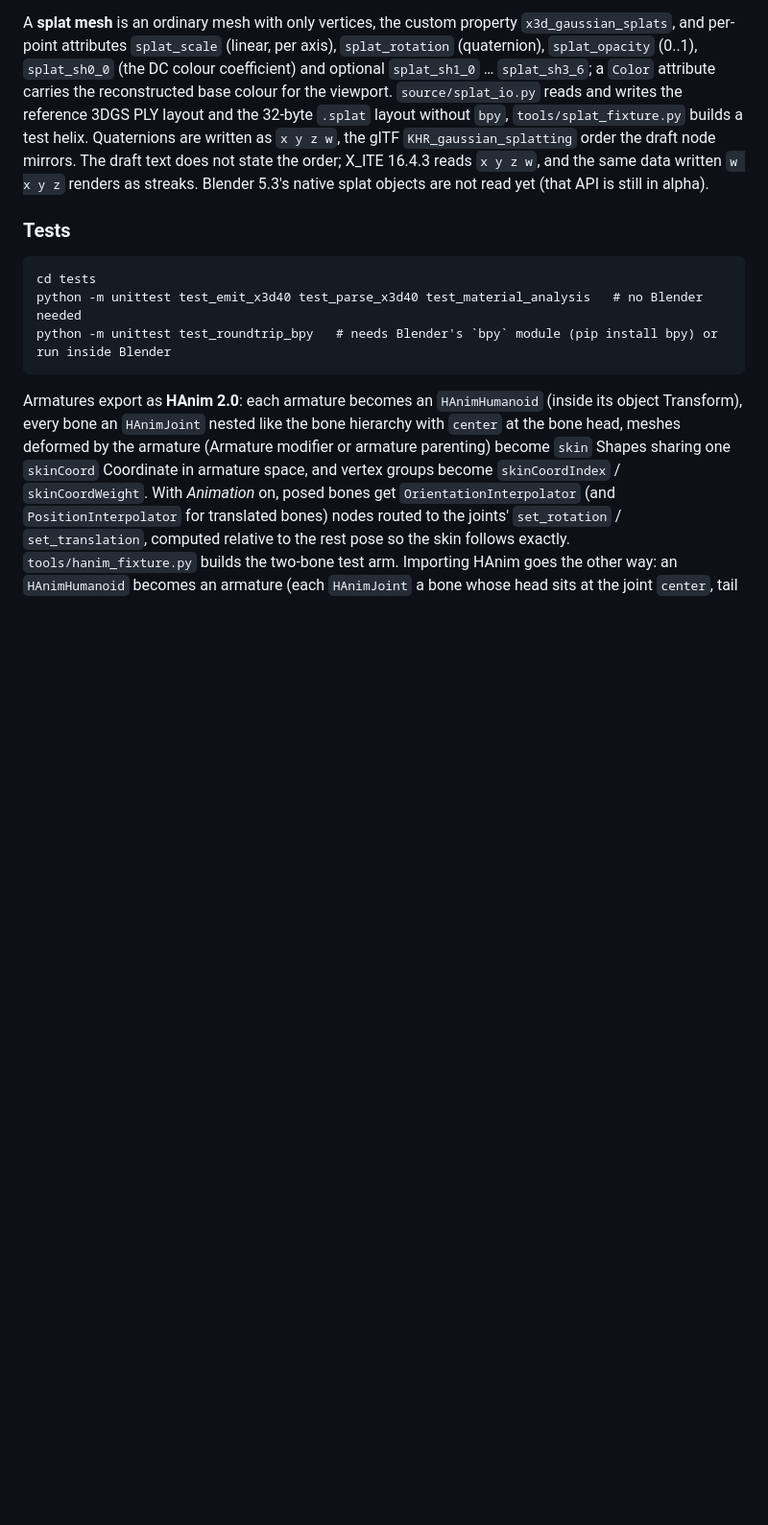
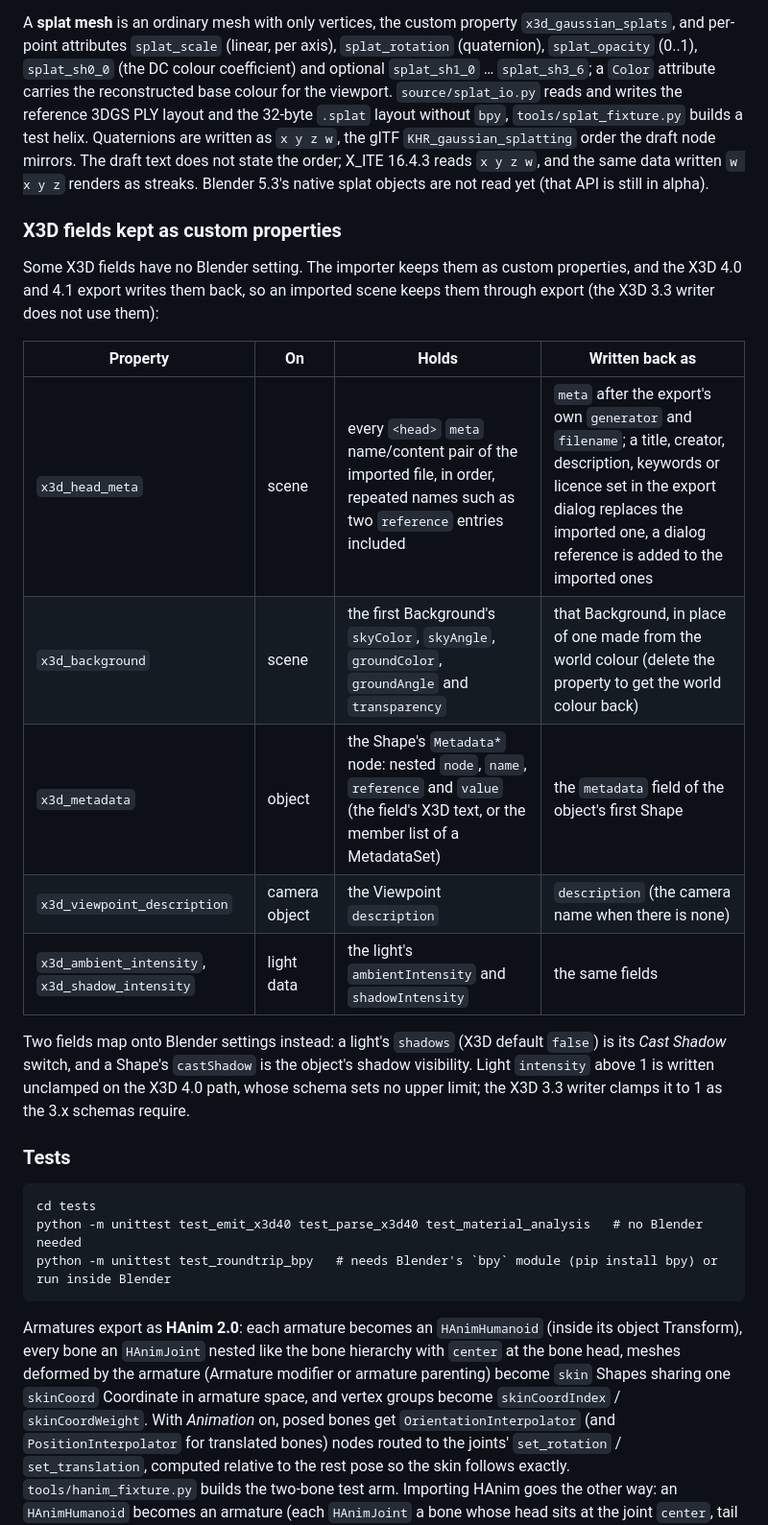
Before and after one commit to hagopjay/x3d-blender-io, a Markdown page: README.md, the part around the change. Shown at 96% size. Drawn GitHub-style; blank space fills up the shorter version.

Commit message:
Document the X3D fields the importer keeps for the X3D 4.0 export
README: a table of the custom properties the importer now writes
(x3d_head_meta, x3d_background, x3d_metadata,
x3d_viewpoint_description, x3d_ambient_intensity, x3d_shadow_intensity),
what each holds and how the X3D 4.0 export writes it back, plus the
shadows / castShadow mapping and the intensity clamp that remains on
the X3D 3.3 path only.

Release notes: the round-trip fixes, the change to imported light
shadows, and the light-strength entry corrected for the X3D 4.0 path.

Co-Authored-By: Claude Opus 5.5 (1M context) <noreply@anthropic.com>
Claude-Session: https://claude.ai/code/session_01FzMtySRUDSDKNWdR9UvUg5

```diff
--- a/README.md
+++ b/README.md
@@ -52,6 +52,23 @@ viewport. `source/splat_io.py` reads and writes the reference 3DGS PLY layout an
 `tools/splat_fixture.py` builds a test helix. Quaternions are written as `x y z w`, the glTF `KHR_gaussian_splatting` order the
 draft node mirrors. The draft text does not state the order; X_ITE 16.4.3 reads `x y z w`, and the same data written
 `w x y z` renders as streaks. Blender 5.3's native splat objects are not read yet (that API is still in alpha).
+
+### X3D fields kept as custom properties
+
+Some X3D fields have no Blender setting. The importer keeps them as custom properties, and the X3D 4.0 and 4.1 export
+writes them back, so an imported scene keeps them through export (the X3D 3.3 writer does not use them):
+
+| Property | On | Holds | Written back as |
+|---|---|---|---|
+| `x3d_head_meta` | scene | every `<head>` `meta` name/content pair of the imported file, in order, repeated names such as two `reference` entries included | `meta` after the export's own `generator` and `filename`; a title, creator, description, keywords or licence set in the export dialog replaces the imported one, a dialog reference is added to the imported ones |
+| `x3d_background` | scene | the first Background's `skyColor`, `skyAngle`, `groundColor`, `groundAngle` and `transparency` | that Background, in place of one made from the world colour (delete the property to get the world colour back) |
+| `x3d_metadata` | object | the Shape's `Metadata*` node: nested `node`, `name`, `reference` and `value` (the field's X3D text, or the member list of a MetadataSet) | the `metadata` field of the object's first Shape |
+| `x3d_viewpoint_description` | camera object | the Viewpoint `description` | `description` (the camera name when there is none) |
+| `x3d_ambient_intensity`, `x3d_shadow_intensity` | light data | the light's `ambientIntensity` and `shadowIntensity` | the same fields |
+
+Two fields map onto Blender settings instead: a light's `shadows` (X3D default `false`) is its *Cast Shadow* switch, and a
+Shape's `castShadow` is the object's shadow visibility. Light `intensity` above 1 is written unclamped on the X3D 4.0 path,
+whose schema sets no upper limit; the X3D 3.3 writer clamps it to 1 as the 3.x schemas require.
 
 ### Tests
 
```
Also changed, not shown: release_notes.md (+3 -1 lines).
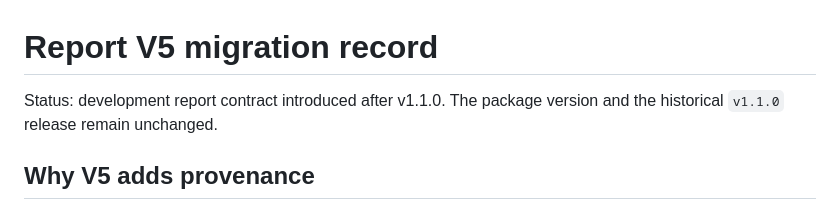
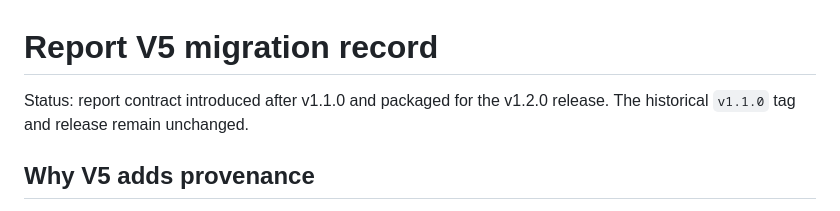
Before and after one commit to soroushkarahrodi79-oss/geoimpact-ci, a Markdown page: docs/REPORT_V5_MIGRATION.md, the part around the change. Rendered like a GitHub page.

Commit message:
release: prepare GeoImpact CI v1.2.0

```diff
--- a/docs/REPORT_V5_MIGRATION.md
+++ b/docs/REPORT_V5_MIGRATION.md
@@ -1,7 +1,7 @@
 # Report V5 migration record
 
-Status: development report contract introduced after v1.1.0. The package
-version and the historical `v1.1.0` release remain unchanged.
+Status: report contract introduced after v1.1.0 and packaged for the v1.2.0
+release. The historical `v1.1.0` tag and release remain unchanged.
 
 ## Why V5 adds provenance
 
```
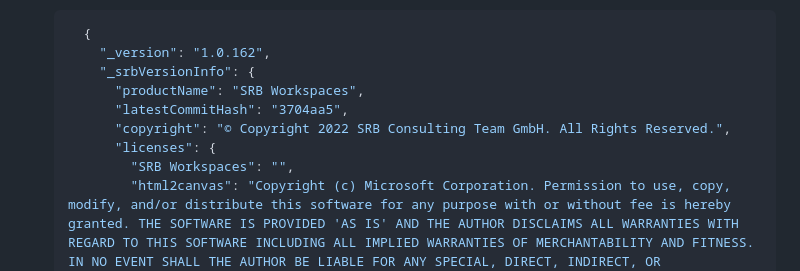
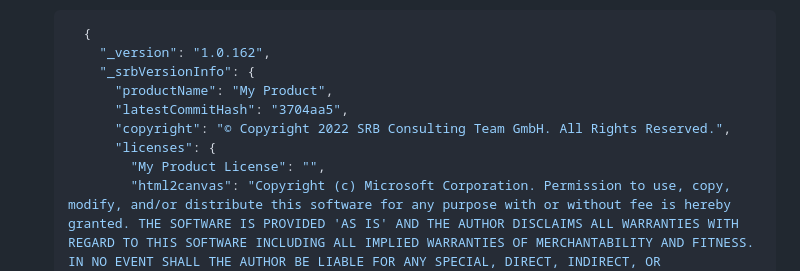
Before and after one commit to SRBConsultingTeam/SRBInfoAndSupportJS, a Markdown page: README.md, the part around the change printed below. Drawn GitHub-style.

```diff
--- a/README.md
+++ b/README.md
@@ -102,11 +155,11 @@ SRBInfoAndSupport.init();
     {
       "_version": "1.0.162",
       "_srbVersionInfo": {
-        "productName": "SRB Workspaces",
+        "productName": "My Product",
         "latestCommitHash": "3704aa5",
         "copyright": "© Copyright 2022 SRB Consulting Team GmbH. All Rights Reserved.",
         "licenses": {
-          "SRB Workspaces": "",
+          "My Product License": "",
           "html2canvas": "Copyright (c) Microsoft Corporation. Permission to use, copy, modify, and/or distribute this software for any purpose with or without fee is hereby granted. THE SOFTWARE IS PROVIDED 'AS IS' AND THE AUTHOR DISCLAIMS ALL WARRANTIES WITH REGARD TO THIS SOFTWARE INCLUDING ALL IMPLIED WARRANTIES OF MERCHANTABILITY AND FITNESS. IN NO EVENT SHALL THE AUTHOR BE LIABLE FOR ANY SPECIAL, DIRECT, INDIRECT, OR CONSEQUENTIAL DAMAGES OR ANY DAMAGES WHATSOEVER RESULTING FROM LOSS OF USE, DATA OR PROFITS, WHETHER IN AN ACTION OF CONTRACT, NEGLIGENCE OR OTHER TORTIOUS ACTION, ARISING OUT OF OR IN CONNECTION WITH THE USE OR PERFORMANCE OF THIS SOFTWARE."
         }
       },
```
Also changed, not shown: other parts of README.md (+53 -0 lines), ressources/images/licenses.png (added), ressources/images/showOverviewDialog.png (added), ressources/images/showSupportDialog.png (added), 2 other files.
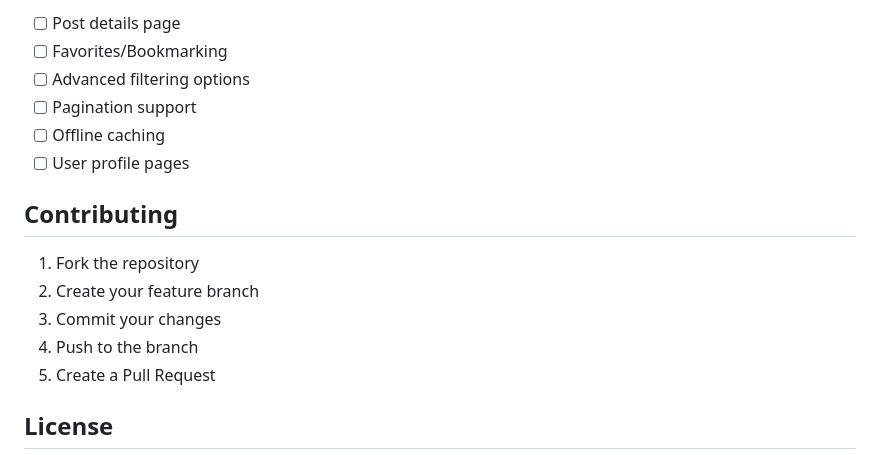
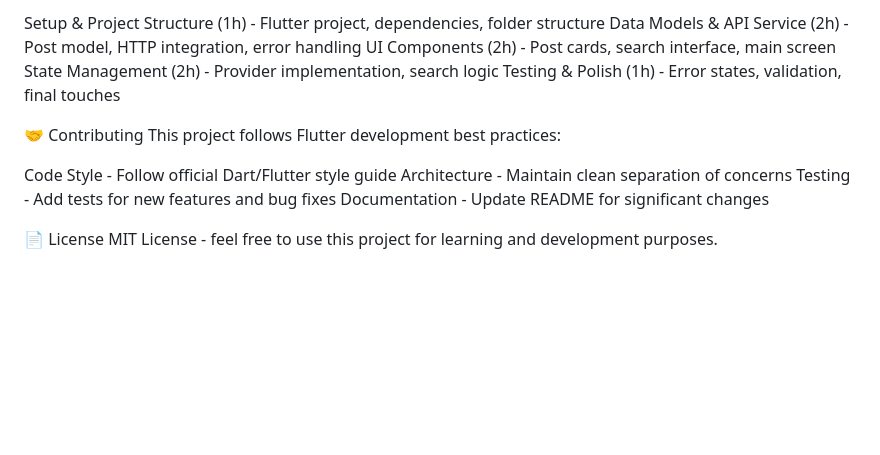
Before and after one commit to fouzzann/Get-Job-Web, a Markdown page: README.md, the part around the change printed below. GitHub-like rendering; blank space fills up the shorter version.

```diff
--- a/README.md
+++ b/README.md
@@ -150,18 +146,18 @@ class PostProvider with ChangeNotifier {
 
-- [ ] Post details page
-- [ ] Favorites/Bookmarking
-- [ ] Advanced filtering options
-- [ ] Pagination support
-- [ ] Offline caching
-- [ ] User profile pages
+Setup & Project Structure (1h) - Flutter project, dependencies, folder structure
+Data Models & API Service (2h) - Post model, HTTP integration, error handling
+UI Components (2h) - Post cards, search interface, main screen
+State Management (2h) - Provider implementation, search logic
+Testing & Polish (1h) - Error states, validation, final touches
 
-## Contributing
+🤝 Contributing
+This project follows Flutter development best practices:
 
-1. Fork the repository
-2. Create your feature branch
-3. Commit your changes
-4. Push to the branch
-5. Create a Pull Request
+Code Style - Follow official Dart/Flutter style guide
+Architecture - Maintain clean separation of concerns
+Testing - Add tests for new features and bug fixes
+Documentation - Update README for significant changes
 
-## License
+📄 License
+MIT License - feel free to use this project for learning and development purposes.
 
```
Also changed, not shown: other parts of README.md (+113 -119 lines).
--------------------------------
** WHAT THE TASK REQUIRES **
Repeat verbatim the lines between the start of the data and the line containing "what each holds", both ends included, omitting all pictures.

** WRITTEN ANSWER **
Before and after one commit to hagopjay/x3d-blender-io, a Markdown page: README.md, the part around the change. Shown at 96% size. Drawn GitHub-style; blank space fills up the shorter version.

Commit message:
Document the X3D fields the importer keeps for the X3D 4.0 export
README: a table of the custom properties the importer now writes
(x3d_head_meta, x3d_background, x3d_metadata,
x3d_viewpoint_description, x3d_ambient_intensity, x3d_shadow_intensity),
what each holds and how the X3D 4.0 export writes it back, plus the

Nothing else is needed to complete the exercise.